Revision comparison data
:::::

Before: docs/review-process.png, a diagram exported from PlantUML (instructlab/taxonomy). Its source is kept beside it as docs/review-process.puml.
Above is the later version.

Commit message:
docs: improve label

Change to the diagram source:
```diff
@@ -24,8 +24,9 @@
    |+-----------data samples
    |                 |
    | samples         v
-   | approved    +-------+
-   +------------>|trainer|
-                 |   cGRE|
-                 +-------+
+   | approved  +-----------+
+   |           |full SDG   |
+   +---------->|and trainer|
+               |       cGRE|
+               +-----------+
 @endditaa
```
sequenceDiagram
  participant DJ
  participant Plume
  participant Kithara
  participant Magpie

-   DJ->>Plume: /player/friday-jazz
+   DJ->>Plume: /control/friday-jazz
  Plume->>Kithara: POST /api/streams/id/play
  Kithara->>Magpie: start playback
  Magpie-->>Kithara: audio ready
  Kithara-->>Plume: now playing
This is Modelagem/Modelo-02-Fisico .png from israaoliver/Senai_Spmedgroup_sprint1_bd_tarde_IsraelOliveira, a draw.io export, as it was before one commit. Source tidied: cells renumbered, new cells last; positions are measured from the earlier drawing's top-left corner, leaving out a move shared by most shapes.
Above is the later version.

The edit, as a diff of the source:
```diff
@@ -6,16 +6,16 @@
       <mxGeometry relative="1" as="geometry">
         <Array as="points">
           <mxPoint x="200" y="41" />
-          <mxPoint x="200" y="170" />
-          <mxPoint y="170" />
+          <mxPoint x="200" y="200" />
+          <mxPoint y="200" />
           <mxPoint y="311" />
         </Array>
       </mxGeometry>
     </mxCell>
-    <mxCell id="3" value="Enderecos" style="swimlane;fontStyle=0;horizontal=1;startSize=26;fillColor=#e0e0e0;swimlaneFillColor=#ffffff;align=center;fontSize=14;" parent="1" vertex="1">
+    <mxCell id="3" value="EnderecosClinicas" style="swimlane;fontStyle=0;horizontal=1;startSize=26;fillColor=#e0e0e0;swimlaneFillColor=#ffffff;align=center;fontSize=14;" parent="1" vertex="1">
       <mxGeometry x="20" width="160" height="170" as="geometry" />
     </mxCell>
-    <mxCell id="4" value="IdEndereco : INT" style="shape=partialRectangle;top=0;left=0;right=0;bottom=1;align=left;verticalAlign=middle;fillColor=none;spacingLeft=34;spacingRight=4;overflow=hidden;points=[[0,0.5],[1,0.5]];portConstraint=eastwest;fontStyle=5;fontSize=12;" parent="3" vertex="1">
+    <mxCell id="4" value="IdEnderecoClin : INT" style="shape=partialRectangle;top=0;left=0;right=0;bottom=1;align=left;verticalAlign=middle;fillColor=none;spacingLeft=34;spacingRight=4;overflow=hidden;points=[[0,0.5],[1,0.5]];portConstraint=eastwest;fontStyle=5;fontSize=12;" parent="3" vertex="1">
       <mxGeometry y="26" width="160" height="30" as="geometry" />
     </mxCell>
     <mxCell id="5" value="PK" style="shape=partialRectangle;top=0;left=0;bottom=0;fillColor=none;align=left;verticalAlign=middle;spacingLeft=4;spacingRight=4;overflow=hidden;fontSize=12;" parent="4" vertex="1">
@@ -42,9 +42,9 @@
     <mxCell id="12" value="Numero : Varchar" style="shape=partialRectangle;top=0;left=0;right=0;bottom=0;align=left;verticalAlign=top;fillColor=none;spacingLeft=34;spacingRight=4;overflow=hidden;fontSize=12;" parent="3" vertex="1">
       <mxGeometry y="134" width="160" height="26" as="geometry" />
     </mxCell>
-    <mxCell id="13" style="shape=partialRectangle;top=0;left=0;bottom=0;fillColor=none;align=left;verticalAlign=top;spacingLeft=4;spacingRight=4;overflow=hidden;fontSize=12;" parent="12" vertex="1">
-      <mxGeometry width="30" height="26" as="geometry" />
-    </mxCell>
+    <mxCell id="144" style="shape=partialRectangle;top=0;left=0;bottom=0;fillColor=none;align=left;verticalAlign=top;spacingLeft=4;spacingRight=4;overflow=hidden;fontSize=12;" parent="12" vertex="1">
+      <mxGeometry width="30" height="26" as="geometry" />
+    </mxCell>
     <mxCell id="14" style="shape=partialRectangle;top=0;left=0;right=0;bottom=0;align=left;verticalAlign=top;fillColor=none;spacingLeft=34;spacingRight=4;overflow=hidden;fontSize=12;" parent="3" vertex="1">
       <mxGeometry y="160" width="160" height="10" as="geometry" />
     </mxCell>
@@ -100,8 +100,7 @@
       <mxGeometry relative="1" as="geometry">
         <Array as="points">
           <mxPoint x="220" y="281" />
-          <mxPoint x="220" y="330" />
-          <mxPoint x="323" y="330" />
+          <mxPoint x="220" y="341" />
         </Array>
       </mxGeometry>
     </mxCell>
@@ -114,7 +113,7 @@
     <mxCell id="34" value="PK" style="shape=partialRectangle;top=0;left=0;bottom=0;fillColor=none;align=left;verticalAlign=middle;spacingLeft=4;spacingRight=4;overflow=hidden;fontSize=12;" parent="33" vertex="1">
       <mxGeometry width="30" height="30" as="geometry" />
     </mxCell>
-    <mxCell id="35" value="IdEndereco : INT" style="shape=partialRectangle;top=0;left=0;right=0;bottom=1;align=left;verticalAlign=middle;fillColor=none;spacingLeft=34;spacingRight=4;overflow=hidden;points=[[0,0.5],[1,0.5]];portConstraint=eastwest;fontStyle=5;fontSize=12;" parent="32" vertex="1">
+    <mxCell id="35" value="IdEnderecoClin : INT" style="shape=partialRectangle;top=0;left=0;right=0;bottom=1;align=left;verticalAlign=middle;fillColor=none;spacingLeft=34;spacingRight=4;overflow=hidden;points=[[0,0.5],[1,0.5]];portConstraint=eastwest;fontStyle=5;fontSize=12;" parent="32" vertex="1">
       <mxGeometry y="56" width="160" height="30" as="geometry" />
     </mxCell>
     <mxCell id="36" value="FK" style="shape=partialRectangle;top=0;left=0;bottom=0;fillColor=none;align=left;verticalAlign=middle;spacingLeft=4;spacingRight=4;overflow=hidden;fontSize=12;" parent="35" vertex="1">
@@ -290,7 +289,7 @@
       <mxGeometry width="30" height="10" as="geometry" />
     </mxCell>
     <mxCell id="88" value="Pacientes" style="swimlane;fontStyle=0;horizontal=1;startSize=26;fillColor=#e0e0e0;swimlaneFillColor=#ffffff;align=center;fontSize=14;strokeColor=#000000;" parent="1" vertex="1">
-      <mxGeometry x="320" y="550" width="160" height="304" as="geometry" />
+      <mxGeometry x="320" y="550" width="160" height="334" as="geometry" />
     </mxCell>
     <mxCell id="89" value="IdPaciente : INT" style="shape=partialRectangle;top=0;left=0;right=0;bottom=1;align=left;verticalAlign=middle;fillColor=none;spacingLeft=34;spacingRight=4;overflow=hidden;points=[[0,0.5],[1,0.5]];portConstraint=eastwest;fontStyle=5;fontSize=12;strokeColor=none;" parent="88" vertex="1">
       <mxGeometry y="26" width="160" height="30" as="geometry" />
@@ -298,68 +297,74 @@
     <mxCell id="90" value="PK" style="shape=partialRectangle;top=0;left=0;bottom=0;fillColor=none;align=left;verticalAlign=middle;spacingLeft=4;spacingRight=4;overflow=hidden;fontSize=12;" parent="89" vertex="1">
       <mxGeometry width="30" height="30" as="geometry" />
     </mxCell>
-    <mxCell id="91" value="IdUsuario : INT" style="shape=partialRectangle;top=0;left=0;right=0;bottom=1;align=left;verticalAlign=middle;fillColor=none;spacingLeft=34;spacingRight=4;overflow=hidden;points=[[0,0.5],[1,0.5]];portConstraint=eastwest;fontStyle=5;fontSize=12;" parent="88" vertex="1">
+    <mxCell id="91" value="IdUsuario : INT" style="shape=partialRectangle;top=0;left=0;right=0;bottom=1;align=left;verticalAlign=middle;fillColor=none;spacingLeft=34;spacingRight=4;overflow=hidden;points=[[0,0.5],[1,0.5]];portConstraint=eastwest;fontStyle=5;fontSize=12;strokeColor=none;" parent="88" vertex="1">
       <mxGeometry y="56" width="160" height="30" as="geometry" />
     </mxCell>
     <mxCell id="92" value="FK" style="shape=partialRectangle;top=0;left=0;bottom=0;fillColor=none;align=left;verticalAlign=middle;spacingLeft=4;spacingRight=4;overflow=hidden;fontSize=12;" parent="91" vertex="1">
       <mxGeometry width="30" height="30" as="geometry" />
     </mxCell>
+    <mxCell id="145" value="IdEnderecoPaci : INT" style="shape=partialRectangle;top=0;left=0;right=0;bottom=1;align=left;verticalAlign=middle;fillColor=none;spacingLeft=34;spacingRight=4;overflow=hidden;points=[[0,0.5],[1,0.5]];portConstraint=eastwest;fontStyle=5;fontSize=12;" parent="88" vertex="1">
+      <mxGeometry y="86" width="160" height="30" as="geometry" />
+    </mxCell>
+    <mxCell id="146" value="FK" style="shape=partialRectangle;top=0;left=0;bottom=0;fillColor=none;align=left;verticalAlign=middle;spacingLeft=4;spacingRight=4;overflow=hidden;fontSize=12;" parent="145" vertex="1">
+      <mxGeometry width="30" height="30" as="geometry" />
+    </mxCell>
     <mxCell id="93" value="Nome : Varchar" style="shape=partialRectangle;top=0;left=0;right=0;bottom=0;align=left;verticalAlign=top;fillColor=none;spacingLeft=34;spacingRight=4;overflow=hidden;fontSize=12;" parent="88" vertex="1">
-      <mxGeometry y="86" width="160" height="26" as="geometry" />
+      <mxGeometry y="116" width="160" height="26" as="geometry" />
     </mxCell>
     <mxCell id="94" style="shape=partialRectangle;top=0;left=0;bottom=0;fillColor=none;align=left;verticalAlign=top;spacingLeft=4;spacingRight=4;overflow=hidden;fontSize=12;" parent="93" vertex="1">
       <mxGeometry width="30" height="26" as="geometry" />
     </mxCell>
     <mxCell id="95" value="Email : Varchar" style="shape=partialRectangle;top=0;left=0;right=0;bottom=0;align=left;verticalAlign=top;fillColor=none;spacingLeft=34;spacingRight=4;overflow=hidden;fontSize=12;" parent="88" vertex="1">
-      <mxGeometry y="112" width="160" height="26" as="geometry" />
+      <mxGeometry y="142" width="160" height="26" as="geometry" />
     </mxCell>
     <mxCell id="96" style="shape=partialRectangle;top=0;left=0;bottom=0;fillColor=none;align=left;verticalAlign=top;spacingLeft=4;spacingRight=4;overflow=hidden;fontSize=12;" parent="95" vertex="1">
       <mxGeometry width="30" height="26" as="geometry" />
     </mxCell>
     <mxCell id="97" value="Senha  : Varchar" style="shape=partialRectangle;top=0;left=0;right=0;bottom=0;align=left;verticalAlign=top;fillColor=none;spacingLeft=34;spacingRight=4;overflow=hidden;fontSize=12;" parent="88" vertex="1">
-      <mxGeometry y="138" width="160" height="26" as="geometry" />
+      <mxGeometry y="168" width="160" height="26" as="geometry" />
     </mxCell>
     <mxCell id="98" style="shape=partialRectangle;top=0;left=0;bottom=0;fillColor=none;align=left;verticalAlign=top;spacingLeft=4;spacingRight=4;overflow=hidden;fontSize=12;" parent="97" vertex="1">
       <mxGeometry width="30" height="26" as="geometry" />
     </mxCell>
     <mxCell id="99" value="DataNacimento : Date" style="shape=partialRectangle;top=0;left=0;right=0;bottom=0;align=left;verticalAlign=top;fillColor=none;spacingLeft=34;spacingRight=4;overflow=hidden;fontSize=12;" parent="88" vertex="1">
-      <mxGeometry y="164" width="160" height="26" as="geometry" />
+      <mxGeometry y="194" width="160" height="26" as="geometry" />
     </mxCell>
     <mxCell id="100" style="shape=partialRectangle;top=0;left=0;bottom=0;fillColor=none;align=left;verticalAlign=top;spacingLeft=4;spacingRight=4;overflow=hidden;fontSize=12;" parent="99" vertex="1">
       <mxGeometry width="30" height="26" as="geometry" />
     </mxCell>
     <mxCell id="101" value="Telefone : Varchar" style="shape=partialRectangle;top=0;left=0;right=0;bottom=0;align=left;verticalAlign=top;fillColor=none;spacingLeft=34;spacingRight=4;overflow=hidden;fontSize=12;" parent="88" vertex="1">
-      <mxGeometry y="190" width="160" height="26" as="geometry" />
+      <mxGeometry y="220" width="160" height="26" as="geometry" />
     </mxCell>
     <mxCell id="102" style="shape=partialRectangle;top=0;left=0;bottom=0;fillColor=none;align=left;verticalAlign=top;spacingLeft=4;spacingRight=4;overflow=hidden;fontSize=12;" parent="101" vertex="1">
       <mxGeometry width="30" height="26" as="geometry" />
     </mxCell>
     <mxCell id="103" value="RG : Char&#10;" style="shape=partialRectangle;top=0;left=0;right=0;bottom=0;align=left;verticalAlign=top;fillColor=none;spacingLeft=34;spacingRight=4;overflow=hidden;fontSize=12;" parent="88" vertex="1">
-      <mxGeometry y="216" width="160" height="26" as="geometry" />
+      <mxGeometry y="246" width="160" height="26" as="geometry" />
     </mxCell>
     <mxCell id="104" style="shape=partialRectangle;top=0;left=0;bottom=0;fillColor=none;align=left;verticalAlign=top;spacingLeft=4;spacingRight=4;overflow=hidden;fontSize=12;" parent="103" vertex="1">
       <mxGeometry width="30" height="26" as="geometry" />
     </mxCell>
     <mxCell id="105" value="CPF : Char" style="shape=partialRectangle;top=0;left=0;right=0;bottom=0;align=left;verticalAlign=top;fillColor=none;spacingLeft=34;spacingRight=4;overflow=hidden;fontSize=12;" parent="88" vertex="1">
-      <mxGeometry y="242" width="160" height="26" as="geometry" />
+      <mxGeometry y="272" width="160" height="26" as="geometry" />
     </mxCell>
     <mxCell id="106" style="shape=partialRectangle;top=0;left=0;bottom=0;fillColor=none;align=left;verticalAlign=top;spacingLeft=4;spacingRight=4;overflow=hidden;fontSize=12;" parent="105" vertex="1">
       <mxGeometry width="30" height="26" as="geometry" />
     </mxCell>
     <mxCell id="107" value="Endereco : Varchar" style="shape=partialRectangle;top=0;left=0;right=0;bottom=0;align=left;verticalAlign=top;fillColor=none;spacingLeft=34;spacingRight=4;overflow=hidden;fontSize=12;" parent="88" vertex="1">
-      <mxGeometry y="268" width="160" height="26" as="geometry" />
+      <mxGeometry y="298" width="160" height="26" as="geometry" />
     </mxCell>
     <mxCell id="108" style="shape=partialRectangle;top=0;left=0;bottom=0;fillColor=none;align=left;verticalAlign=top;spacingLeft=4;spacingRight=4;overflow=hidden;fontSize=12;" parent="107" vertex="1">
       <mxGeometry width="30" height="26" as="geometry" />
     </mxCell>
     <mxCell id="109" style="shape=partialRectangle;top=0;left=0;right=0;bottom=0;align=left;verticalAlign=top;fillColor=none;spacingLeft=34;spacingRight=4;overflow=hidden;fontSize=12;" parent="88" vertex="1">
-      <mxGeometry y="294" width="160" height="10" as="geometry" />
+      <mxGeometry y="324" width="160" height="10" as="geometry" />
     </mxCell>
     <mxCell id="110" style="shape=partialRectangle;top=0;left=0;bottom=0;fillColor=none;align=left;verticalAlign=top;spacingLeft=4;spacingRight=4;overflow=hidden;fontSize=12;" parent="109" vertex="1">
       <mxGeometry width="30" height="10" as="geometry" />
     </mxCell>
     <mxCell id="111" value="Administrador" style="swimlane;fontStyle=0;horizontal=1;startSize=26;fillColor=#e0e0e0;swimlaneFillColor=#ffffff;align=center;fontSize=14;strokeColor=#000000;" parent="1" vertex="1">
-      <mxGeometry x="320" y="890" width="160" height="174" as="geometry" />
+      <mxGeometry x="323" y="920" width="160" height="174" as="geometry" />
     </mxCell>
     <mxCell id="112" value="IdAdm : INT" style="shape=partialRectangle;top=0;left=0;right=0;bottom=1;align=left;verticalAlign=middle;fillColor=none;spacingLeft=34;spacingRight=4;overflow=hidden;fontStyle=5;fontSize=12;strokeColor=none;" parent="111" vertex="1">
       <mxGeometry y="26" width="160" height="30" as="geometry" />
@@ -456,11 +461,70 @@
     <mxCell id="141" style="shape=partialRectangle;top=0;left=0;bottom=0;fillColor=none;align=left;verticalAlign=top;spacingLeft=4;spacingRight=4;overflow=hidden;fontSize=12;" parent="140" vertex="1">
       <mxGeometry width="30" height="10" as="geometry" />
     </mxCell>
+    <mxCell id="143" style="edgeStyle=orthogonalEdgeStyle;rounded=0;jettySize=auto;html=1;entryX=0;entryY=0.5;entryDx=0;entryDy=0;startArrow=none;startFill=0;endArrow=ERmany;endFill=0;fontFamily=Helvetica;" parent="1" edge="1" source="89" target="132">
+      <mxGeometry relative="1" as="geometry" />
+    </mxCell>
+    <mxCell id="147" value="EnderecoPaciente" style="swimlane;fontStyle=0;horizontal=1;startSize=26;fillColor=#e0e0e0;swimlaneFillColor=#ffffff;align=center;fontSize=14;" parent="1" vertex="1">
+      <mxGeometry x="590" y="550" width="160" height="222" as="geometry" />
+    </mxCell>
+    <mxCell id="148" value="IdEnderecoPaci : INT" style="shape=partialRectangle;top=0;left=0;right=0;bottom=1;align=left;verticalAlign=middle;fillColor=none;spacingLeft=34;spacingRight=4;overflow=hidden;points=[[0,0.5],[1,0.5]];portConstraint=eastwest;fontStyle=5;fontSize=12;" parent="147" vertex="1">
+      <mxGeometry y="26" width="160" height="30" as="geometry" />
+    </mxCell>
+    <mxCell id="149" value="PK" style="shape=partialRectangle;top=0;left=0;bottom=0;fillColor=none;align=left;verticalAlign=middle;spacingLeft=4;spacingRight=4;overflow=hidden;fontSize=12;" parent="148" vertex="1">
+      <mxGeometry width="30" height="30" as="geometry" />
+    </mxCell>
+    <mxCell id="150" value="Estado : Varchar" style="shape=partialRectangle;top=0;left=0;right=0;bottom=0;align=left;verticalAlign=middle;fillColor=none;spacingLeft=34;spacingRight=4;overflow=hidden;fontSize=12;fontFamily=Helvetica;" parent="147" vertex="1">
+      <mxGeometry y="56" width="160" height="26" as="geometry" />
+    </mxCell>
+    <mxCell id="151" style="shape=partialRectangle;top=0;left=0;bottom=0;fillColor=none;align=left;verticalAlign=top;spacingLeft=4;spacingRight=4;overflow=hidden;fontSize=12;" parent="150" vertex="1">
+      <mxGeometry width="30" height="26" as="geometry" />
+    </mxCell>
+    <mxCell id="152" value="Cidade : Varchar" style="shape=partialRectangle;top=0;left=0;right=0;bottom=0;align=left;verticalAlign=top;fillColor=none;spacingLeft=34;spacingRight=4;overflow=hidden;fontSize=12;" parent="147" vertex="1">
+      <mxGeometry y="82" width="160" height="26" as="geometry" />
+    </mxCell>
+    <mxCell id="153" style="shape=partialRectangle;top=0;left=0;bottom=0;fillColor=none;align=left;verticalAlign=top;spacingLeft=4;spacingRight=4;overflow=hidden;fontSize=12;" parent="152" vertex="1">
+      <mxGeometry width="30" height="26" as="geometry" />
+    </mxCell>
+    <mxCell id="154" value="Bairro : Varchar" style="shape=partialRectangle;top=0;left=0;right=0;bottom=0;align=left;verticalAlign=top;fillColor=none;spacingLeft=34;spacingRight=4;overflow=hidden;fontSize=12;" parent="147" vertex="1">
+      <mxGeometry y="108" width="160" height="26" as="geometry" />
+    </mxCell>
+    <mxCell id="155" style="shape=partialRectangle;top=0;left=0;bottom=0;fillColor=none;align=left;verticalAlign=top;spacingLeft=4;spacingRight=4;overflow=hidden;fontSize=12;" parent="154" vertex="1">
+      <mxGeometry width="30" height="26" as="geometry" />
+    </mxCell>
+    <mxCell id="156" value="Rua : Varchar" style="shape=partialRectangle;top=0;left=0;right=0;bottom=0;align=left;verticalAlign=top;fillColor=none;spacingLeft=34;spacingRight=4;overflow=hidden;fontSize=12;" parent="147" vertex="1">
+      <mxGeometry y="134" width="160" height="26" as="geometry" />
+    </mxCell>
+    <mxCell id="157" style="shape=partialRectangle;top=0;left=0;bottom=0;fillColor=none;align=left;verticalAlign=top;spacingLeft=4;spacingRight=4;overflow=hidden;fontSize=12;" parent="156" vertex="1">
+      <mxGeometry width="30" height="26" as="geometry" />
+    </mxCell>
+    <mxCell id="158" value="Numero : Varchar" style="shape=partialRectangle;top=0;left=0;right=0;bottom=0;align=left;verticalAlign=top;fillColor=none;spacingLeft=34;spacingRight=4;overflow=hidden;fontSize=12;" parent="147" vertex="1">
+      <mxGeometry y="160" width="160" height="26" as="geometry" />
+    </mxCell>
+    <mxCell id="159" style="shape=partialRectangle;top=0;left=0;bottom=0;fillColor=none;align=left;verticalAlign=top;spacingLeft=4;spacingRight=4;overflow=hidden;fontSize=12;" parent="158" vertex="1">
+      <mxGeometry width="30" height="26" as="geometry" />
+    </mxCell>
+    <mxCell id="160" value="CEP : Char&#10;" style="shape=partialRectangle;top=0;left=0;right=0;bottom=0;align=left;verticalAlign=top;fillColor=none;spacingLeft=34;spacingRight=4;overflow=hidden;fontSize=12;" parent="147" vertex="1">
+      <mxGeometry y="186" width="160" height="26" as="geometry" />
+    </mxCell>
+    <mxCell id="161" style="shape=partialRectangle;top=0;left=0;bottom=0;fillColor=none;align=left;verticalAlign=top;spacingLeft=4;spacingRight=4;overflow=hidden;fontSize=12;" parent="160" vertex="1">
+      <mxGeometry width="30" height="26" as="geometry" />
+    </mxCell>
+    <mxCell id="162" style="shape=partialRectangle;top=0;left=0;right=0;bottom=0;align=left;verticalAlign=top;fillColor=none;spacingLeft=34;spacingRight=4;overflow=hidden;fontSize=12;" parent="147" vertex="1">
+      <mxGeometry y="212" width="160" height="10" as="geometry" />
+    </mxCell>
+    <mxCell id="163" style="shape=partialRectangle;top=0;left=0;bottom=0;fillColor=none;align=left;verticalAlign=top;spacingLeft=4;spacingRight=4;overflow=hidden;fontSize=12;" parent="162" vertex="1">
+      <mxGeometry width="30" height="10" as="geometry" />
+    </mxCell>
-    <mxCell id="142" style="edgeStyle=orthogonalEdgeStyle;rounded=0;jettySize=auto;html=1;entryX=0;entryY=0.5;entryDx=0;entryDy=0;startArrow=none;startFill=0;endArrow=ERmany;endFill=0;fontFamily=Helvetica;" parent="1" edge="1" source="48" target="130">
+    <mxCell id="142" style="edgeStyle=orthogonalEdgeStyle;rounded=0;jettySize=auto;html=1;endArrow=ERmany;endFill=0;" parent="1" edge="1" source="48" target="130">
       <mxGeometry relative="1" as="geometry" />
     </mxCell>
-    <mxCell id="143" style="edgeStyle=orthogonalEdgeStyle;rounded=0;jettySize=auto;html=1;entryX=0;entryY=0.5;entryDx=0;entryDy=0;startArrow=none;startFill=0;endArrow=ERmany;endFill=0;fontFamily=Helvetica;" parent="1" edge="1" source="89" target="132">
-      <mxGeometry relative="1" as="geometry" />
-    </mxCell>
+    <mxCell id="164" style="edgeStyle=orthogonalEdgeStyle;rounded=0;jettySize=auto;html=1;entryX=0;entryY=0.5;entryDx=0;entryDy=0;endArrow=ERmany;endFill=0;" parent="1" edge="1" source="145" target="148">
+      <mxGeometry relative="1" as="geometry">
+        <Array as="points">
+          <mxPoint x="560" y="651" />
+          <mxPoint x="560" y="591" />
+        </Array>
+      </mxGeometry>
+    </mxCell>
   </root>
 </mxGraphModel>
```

:::::

• **Try it**
For the word "entryY", how many lines in the records above contain it? Answer with the number and nothing else.

• **Task result**
4